The party is over. We are now in the most boring month of the year with faint memories of what a payday felt like and the sense of foreboding because you know that looming credit card bill might not be a nice one. All we have left are the pictures you see in the news of the New Year celebrations.
When I heard that Prince Harry’s wedding didn’t earn us a bank holiday I was upset. When they told us it was going to be on a Saturday and the FA Cup final day I was shocked. Now I have to wait for Prince George to tie the knot before I get to finish the spare room. Now there are plans to extend pub opening hours on the day of the wedding. Why are they doing this? Not, as I first thought, so they could simply hold the reception in a pub and save us taxpayers some money.
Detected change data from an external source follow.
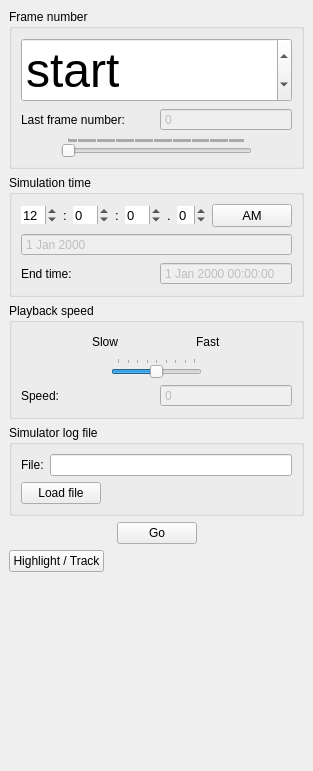
smart-fm/simmobility-prod, file dev/visualizer/stop-n-go/controller.ui: the form before one commit.
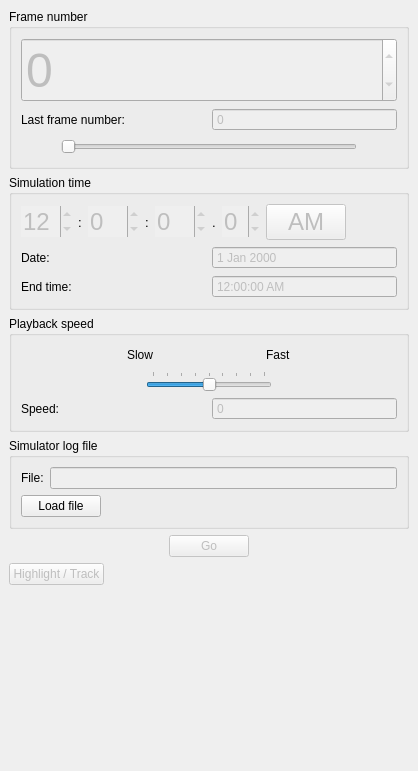
The form after the commit.

Commit message: Completed the basic functionality of moving the visualizer state to a frame-number or simulation time.

The edit to the form file:
```diff
--- a/dev/visualizer/stop-n-go/controller.ui
+++ b/dev/visualizer/stop-n-go/controller.ui
@@ -6,7 +6,7 @@
    <rect>
     <x>0</x>
     <y>0</y>
-    <width>306</width>
+    <width>418</width>
     <height>771</height>
    </rect>
   </property>
@@ -26,6 +26,9 @@
       <layout class="QVBoxLayout" name="verticalLayout">
        <item>
         <widget class="QSpinBox" name="frame_number_spin_box">
+         <property name="enabled">
+          <bool>false</bool>
+         </property>
          <property name="font">
           <font>
            <pointsize>36</pointsize>
@@ -35,10 +38,10 @@
           <bool>true</bool>
          </property>
          <property name="specialValueText">
-          <string>start</string>
+          <string/>
          </property>
          <property name="maximum">
-          <number>99999</number>
+          <number>864000</number>
          </property>
         </widget>
        </item>
@@ -62,6 +65,9 @@
            <property name="buttonSymbols">
             <enum>QAbstractSpinBox::NoButtons</enum>
            </property>
+           <property name="maximum">
+            <number>864000</number>
+           </property>
           </widget>
          </item>
         </layout>
@@ -86,8 +92,11 @@
          </item>
          <item>
           <widget class="QSlider" name="frame_number_slider">
+           <property name="enabled">
+            <bool>false</bool>
+           </property>
            <property name="maximum">
-            <number>99999</number>
+            <number>864000</number>
            </property>
            <property name="pageStep">
             <number>600</number>
@@ -99,7 +108,7 @@
             <enum>Qt::Horizontal</enum>
            </property>
            <property name="tickPosition">
-            <enum>QSlider::TicksAbove</enum>
+            <enum>QSlider::NoTicks</enum>
            </property>
            <property name="tickInterval">
             <number>600</number>
@@ -137,9 +146,12 @@
         <layout class="QHBoxLayout" name="horizontalLayout_8">
          <item>
           <widget class="QSpinBox" name="hour_spin_box">
+           <property name="enabled">
+            <bool>false</bool>
+           </property>
            <property name="font">
             <font>
-             <pointsize>10</pointsize>
+             <pointsize>18</pointsize>
             </font>
            </property>
            <property name="wrapping">
@@ -179,9 +191,12 @@
          </item>
          <item>
           <widget class="QSpinBox" name="minute_spin_box">
+           <property name="enabled">
+            <bool>false</bool>
+           </property>
            <property name="font">
             <font>
-             <pointsize>10</pointsize>
+             <pointsize>18</pointsize>
             </font>
            </property>
            <property name="wrapping">
@@ -221,9 +236,12 @@
          </item>
          <item>
           <widget class="QSpinBox" name="second_spin_box">
+           <property name="enabled">
+            <bool>false</bool>
+           </property>
            <property name="font">
             <font>
-             <pointsize>10</pointsize>
+             <pointsize>18</pointsize>
             </font>
            </property>
            <property name="wrapping">
@@ -263,9 +281,12 @@
          </item>
          <item>
           <widget class="QSpinBox" name="fraction_second_spin_box">
+           <property name="enabled">
+            <bool>false</bool>
+           </property>
            <property name="font">
             <font>
-             <pointsize>10</pointsize>
+             <pointsize>18</pointsize>
             </font>
            </property>
            <property name="wrapping">
@@ -284,7 +305,7 @@
             <number>0</number>
            </property>
            <property name="maximum">
-            <number>0</number>
+            <number>9</number>
            </property>
            <property name="value">
             <number>0</number>
@@ -293,9 +314,12 @@
          </item>
          <item>
           <widget class="QPushButton" name="am_or_pm_push_button">
+           <property name="enabled">
+            <bool>false</bool>
+           </property>
            <property name="font">
             <font>
-             <pointsize>10</pointsize>
+             <pointsize>18</pointsize>
             </font>
            </property>
            <property name="text">
@@ -325,14 +349,31 @@
         </layout>
        </item>
        <item>
-        <widget class="QDateEdit" name="date_line_edit">
-         <property name="enabled">
-          <bool>false</bool>
-         </property>
-         <property name="buttonSymbols">
-          <enum>QAbstractSpinBox::NoButtons</enum>
-         </property>
-        </widget>
+        <layout class="QHBoxLayout" name="horizontalLayout_12">
+         <item>
+          <widget class="QLabel" name="label_10">
+           <property name="text">
+            <string>Date:</string>
+           </property>
+           <property name="buddy">
+            <cstring>date_line_edit</cstring>
+           </property>
+          </widget>
+         </item>
+         <item>
+          <widget class="QDateEdit" name="date_line_edit">
+           <property name="enabled">
+            <bool>false</bool>
+           </property>
+           <property name="buttonSymbols">
+            <enum>QAbstractSpinBox::NoButtons</enum>
+           </property>
+           <property name="displayFormat">
+            <string>d MMM yyyy</string>
+           </property>
+          </widget>
+         </item>
+        </layout>
        </item>
        <item>
         <layout class="QHBoxLayout" name="horizontalLayout_9">
@@ -347,13 +388,16 @@
           </widget>
          </item>
          <item>
-          <widget class="QDateTimeEdit" name="end_time_line_edit">
+          <widget class="QTimeEdit" name="end_time_line_edit">
            <property name="enabled">
             <bool>false</bool>
            </property>
            <property name="buttonSymbols">
             <enum>QAbstractSpinBox::NoButtons</enum>
            </property>
+           <property name="displayFormat">
+            <string>hh:mm:ss AP</string>
+           </property>
           </widget>
          </item>
         </layout>
@@ -525,7 +569,11 @@
           </widget>
          </item>
          <item>
-          <widget class="QLineEdit" name="log_file_name_line_edit"/>
+          <widget class="QLineEdit" name="log_file_name_line_edit">
+           <property name="enabled">
+            <bool>false</bool>
+           </property>
+          </widget>
          </item>
         </layout>
        </item>
@@ -573,6 +621,9 @@
       </item>
       <item>
        <widget class="QPushButton" name="stop_or_go_push_button">
+        <property name="enabled">
+         <bool>false</bool>
+        </property>
         <property name="text">
          <string>Go</string>
         </property>
@@ -600,6 +651,9 @@
      <layout class="QHBoxLayout" name="horizontalLayout_11">
       <item>
        <widget class="QPushButton" name="high_light_and_track_push_button">
+        <property name="enabled">
+         <bool>false</bool>
+        </property>
         <property name="text">
          <string>Highlight / Track</string>
         </property>
```
Left out of the diff: 2 changed lines with no effect on the pictures. The commit also changes 1 other file.
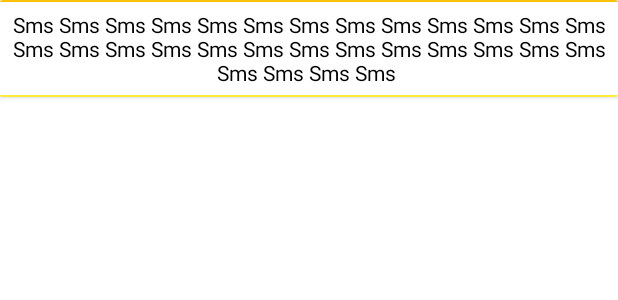
After one commit to MohamedCS1/Sms-Content-Proider, an Android app: the layout card_sms.xml on its own in the app's theme, with its tools: preview values and no code run, on a phone screen of 412 x 824 dp. The commit adds this screen. Shown: the top 300 px of the screen. Run offline under Robolectric (Android 15) with nearby library versions, the phone set to English and light mode, and no system bars.

Commit message:
create coustom view for sms content

```diff
--- a/app/src/main/java/com/example/smscontentprovider/MainActivity.kt
+++ b/app/src/main/java/com/example/smscontentprovider/MainActivity.kt
@@ -2,13 +2,11 @@ package com.example.smscontentprovider
 
 import android.content.Intent
 import android.content.pm.PackageManager
-import android.database.Cursor
 import android.net.Uri
 import android.os.Bundle
 import android.provider.Settings
 import android.provider.Telephony
 import android.util.Log
-import android.widget.Toast
 import androidx.appcompat.app.AppCompatActivity
 import androidx.core.app.ActivityCompat
 import androidx.core.content.ContextCompat
@@ -18,6 +16,8 @@ class MainActivity : AppCompatActivity() {
     override fun onCreate(savedInstanceState: Bundle?) {
         super.onCreate(savedInstanceState)
         setContentView(R.layout.activity_main)
+        var smsarray:ArrayList<String>?
+
         if (ContextCompat.checkSelfPermission(this , android.Manifest.permission.READ_SMS) != PackageManager.PERMISSION_GRANTED)
         {
             ActivityCompat.requestPermissions(this , arrayOf(android.Manifest.permission.READ_SMS) ,11)
@@ -25,7 +25,9 @@ class MainActivity : AppCompatActivity() {
         else
         {
             Thread(Runnable {
-            readSms()
+
+              smsarray =readSms()
+
             }).start()
         }
     }
@@ -43,13 +45,14 @@ class MainActivity : AppCompatActivity() {
             startActivity(intent)        }
         super.onRequestPermissionsResult(requestCode, permissions, grantResults)
     }
-    private fun readSms()
-    {
+    private fun readSms(): ArrayList<String> {
         val numberCol = Telephony.TextBasedSmsColumns.ADDRESS
         val textCol = Telephony.TextBasedSmsColumns.BODY
         val typeCol = Telephony.TextBasedSmsColumns.TYPE
 
         val projection = arrayOf(numberCol, textCol, typeCol)
+
+        val arraysms = arrayListOf<String>()
 
         val cursor = contentResolver.query(
             Telephony.Sms.CONTENT_URI,
@@ -65,8 +68,11 @@ class MainActivity : AppCompatActivity() {
             val text = cursor.getString(textColIdx)
             val type = cursor.getString(typeColIdx)
 
+            arraysms.add(text)
+
             Log.d("Mess", " $text ")
         }
+        cursor.close()
 
-        cursor.close()
+        return arraysms
     }}
--- /dev/null
+++ b/app/src/main/res/layout/card_sms.xml
@@ -0,0 +1,30 @@
+<?xml version="1.0" encoding="utf-8"?>
+<androidx.cardview.widget.CardView xmlns:android="http://schemas.android.com/apk/res/android"
+    android:layout_width="match_parent"
+    android:layout_height="wrap_content">
+    <LinearLayout
+        android:layout_width="match_parent"
+        android:layout_height="wrap_content"
+        android:orientation="vertical"
+        >
+        <View
+            android:layout_width="match_parent"
+            android:layout_height="1sp"
+            android:background="#FFC107"/>
+        <TextView
+            android:id="@+id/sms_display"
+            android:layout_width="match_parent"
+            android:layout_height="wrap_content"
+            android:layout_gravity="center"
+            android:gravity="center"
+            android:padding="5dp"
+            android:text="Sms Sms Sms Sms Sms Sms Sms Sms Sms Sms Sms Sms Sms Sms Sms Sms Sms Sms Sms Sms Sms Sms Sms Sms Sms Sms Sms Sms Sms Sms "
+            android:textColor="@color/black"
+            />
+        <View
+            android:layout_width="match_parent"
+            android:layout_height="1sp"
+            android:background="#FFEB3B"/>
+    </LinearLayout>
+
+</androidx.cardview.widget.CardView>
```
Lines whose indentation alone changed are shown as unchanged.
New year, new me. This year I am going to be less of the grumpy man I had become. I plan to find the positive in things, see the glass as half full. It can be hard to find the positive spin on things but I think it is worth the effort. The new year also means new prices for train tickets, with an average increase of 3.4per cent. It isn’t easy to feel positive about paying more for something that is exactly the same as last year.
Muck Rack makes it simple to find people, tweets, or articles that mention any name, keyword, company, hashtag etc. We've compiled this guide to help you make the most of your search.
Selecting a term
Start searching tweets, articles from media outlets, articles mentioned in tweets, journalists'
names, titles and bios with some suggested searches:
Companies or Topics (e.g. iPhone, Microsoft)
Phrases (e.g. "cloud computing") — use quotes to keep the terms together
Twitter handles (e.g. @username) — returns those who have mentioned or replied to
Names (e.g. "David Pogue")
Hashtags (e.g. #sxsw, #london2012)
Bio details (e.g. vegan, Olympics, father)
Muck Rack's Advanced Search allows for many boolean operators.
Find results that mention multiple specified terms, use AND or
+. For example, ensure each result contains both Elon Musk and Mark Zuckerberg by
searching Musk AND Zuckerberg or Musk + Zuckerberg.
Use the operators OR or , to broaden your search when you'd like either of
multiple terms to appear in results. (This is the default behavior of our search when no operators
are used). For example, results will contain either cake or cookie by searching cake OR cookie or cake,cookie
Use NOT or - to subtract results from your search. For
example, searching Disney will yield results about the Walt Disney Company as well as Walt Disney
World Resort. To exclude mentions of Disney World, search for Disney -World or Disney
When using one of these operators with a phrase, enclose it in quotation marks. For example, you can
find results about smartphones excluding Apple's iPhone 4S by searching smartphone -"iPhone
Exact case matching or punctuation
If you're searching for a brand name or keyword that relies on specific punctuation marks or capitalization, you can
find results that match your exact query by adding matchcase: before the keyword you're searching for, like matchcase:E*TRADE .
Use parentheses to separate multiple
boolean phrases. For example, to find journalists talking about having fun in Disney World or
Disneyland, search for ("disney world" OR disneyland) AND fun.
An asterisk can be used to search for any variation of a root word truncated by the asterisk. For example, searching for admin* will return results for administrator, administration, administer, administered, etc.
A near operator is an AND operator where you can control the distance between the words. You can vary the distance the near operation uses by adding a forward slash and number (between 0-99) such as strawberries NEAR/10 "whipped cream", which means the strawberries must exist within 10 words of "whipped cream".